- The Washington Times - Friday, May 2, 2014

Members of the al Qaeda offshoot group, the Islamic State of Iraq and Syria, reportedly carried out seven public executions this week, and mounted several of their victims’ bloodied bodies on metal poles — a crucifixion-type message to their enemies: Opponents of the faith will face harsh punishments.

“What they are conveying is those who oppose ISIS rule oppose God’s rule, and those who are enemies of ISIS are enemies of God and deserve the highest form of punishment possible,” said Abbas Barzegar, assistant professor of Islamic studies at Georgia State University, in CNN.

The jihadist group executed seven in the northern Syrian city of Raqqa on Tuesday. At least two of those victims were then strung up on the pole — and three days later, the crucified bodies were still hanging, CNN reported.

The executed who weren’t crucified were all under the age of 18, said Abu Ibrahim, a member of a group established to oppose ISIS. And one, he said, was a student in seventh grade, CNN reported.

One crucifixion captured on video and posted on social media showed the body of a man tied to a wooden cross propped against a small building with the ISIS flag and name painted in the background.

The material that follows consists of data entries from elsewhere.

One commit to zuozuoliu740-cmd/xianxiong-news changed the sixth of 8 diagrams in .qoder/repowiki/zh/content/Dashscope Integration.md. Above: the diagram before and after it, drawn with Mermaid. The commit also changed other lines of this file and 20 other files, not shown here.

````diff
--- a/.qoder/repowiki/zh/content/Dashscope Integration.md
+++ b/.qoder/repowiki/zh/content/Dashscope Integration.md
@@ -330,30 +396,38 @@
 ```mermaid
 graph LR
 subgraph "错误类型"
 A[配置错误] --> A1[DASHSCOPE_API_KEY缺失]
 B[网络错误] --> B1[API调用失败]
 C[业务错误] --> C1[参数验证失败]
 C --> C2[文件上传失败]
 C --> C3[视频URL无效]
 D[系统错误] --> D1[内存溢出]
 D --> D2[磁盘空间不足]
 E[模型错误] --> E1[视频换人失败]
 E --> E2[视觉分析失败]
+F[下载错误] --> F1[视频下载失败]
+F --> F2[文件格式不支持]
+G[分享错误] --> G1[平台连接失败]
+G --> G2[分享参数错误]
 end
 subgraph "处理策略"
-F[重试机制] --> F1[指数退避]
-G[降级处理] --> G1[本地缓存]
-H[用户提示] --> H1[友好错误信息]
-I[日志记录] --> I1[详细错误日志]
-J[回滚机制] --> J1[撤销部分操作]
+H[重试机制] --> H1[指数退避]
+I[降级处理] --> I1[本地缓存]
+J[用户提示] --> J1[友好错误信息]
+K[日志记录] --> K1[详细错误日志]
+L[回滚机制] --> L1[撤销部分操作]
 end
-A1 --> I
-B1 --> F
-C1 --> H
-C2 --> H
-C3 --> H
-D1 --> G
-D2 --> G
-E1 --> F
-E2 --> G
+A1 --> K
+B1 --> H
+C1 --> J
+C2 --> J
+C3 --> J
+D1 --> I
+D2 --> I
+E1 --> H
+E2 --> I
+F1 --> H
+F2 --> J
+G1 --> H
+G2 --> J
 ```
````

“These violent acts are part of a fundamentalist revival campaign, but these forms of ancient punishment were rarely is ever seen in the Muslim world in recent centuries,” Mr. Barzegar said, in CNN. “It has become a standard feature of fringe Islamist groups to revive these outdated practices in an effort to bring back what they believe is authentic.”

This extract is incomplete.